Bill Moyers is releasing a documentary this weekend about ALEC, the far-right group that writes model legislation to promote the parent trigger, charters, vouchers, alternate certification, virtual schools, and anything else you can think of that will privatize public education.
Here is a newsletter about his show with useful links:
Subject: The Origami: Parent Triggers, NFIB Exposed, the Fiscal Cliff and the NFL
This is the Progressive States Action Origami newsletter. (Remember, we take all of the state policy and political news and fold it into something beautiful for you to look at and use!)
On to the latest in state politics and policy…
“Parent Trigger” Laws In Spotlight
On September 28th, a slick Hollywood film called “Won’t Back Down” will be released nationwide.
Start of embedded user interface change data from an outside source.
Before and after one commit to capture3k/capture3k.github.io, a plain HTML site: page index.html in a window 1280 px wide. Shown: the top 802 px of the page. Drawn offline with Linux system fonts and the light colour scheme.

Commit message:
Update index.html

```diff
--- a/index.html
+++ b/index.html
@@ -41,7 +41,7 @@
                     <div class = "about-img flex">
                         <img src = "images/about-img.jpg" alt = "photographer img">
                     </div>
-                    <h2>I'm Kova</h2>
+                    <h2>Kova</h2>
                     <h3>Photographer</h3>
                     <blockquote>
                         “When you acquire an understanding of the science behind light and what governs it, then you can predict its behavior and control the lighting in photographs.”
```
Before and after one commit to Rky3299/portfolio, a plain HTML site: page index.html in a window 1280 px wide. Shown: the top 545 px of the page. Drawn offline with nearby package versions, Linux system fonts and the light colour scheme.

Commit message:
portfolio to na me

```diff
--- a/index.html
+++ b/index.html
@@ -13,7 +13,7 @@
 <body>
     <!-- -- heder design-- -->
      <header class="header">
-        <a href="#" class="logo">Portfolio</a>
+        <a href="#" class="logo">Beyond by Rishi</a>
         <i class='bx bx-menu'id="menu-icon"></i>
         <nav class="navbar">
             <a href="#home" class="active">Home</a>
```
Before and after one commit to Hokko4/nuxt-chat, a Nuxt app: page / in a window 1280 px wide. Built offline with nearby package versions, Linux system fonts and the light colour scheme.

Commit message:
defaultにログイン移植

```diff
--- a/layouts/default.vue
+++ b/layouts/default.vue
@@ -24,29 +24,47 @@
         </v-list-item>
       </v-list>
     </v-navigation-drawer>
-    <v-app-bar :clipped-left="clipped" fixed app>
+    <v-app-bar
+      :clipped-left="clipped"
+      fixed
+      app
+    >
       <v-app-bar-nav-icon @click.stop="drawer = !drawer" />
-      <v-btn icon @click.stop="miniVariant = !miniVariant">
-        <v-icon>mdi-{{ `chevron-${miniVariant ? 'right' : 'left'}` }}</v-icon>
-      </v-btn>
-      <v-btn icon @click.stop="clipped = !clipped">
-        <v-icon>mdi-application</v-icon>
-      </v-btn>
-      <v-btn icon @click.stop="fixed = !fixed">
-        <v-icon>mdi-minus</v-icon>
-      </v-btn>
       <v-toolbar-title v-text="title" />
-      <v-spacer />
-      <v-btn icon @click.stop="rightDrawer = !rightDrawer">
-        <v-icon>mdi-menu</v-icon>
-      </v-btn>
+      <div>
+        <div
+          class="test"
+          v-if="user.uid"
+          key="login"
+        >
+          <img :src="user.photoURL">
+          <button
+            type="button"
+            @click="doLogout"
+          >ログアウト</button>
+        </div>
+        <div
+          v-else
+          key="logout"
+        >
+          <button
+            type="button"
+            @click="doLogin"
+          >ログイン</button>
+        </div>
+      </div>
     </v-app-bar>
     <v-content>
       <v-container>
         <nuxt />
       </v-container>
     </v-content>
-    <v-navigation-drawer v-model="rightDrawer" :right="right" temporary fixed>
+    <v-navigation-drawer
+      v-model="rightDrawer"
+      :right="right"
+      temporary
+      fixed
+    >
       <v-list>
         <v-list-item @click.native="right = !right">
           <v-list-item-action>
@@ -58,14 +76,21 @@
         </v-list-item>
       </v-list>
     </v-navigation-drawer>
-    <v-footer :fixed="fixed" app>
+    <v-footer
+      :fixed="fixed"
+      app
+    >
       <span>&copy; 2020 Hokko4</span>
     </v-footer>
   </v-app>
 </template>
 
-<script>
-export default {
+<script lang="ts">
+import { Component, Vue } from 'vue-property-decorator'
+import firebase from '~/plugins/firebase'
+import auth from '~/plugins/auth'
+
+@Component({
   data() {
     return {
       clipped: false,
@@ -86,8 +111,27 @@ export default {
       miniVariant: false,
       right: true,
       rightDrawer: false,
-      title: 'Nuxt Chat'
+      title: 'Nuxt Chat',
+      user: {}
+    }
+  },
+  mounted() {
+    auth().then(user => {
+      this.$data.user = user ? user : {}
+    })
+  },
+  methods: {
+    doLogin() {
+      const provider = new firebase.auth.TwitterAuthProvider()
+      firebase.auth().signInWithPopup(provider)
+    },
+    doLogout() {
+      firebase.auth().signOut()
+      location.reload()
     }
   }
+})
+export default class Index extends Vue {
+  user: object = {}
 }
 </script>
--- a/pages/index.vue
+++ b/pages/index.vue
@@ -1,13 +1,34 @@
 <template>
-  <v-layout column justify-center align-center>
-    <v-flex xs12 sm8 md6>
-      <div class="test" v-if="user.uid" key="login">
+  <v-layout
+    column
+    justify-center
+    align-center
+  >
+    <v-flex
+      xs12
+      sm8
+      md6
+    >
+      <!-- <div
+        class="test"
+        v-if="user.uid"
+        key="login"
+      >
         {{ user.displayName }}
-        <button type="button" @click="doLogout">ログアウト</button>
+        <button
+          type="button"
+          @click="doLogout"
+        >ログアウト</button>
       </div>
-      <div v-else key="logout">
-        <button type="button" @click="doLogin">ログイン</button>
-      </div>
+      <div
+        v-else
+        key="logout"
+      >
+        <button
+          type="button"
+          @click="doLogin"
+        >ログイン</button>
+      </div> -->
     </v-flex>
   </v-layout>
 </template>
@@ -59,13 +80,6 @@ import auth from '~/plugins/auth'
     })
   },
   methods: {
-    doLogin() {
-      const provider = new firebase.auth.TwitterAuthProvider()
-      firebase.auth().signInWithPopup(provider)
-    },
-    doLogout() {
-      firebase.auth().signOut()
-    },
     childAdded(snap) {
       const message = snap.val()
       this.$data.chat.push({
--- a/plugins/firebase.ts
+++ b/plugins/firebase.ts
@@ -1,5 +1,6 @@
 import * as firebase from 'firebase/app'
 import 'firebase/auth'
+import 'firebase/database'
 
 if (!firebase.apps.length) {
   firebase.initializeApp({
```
The film purports to show “so-called ‘Parent Trigger’ laws” as a way to help our country’s public schools. In reality, the film completely distorts the facts about the controversial policy, which is no surprise since the film was produced by a conservative billionaire aligned with the Koch Brothers, distributed by Rupert Murdoch and backed by Michelle Rhee.
Update on ALEC
This week on Moyers and Company: “The United States of ALEC.” Find out when the show will air in your local market (if you go to the website of this organization, you will find a link that will allow you to see when the show will air).
At http://www.alecexposed.org you will be able to find the other companies affiliated with ALEC as of 2011 and the corporations that have recently cut ties with the “shadowy corporate front group.”
If you like http://www.alecexposed.org, you should check out the newly launched http://www.NFIBexposed.org and learn about how the so-called “voice of small business” has deep financial ties to Karl Rove and other extreme conservatives.
Election Updates of the Week
While “twelve states already have tuition equity laws on the books” and ten more moved proposals forward this year, voters have never been able to directly vote on the issue. In November, Marylanders will be the first to do so and two recent polls show overwhelming support for the issue from both white and African-American voters.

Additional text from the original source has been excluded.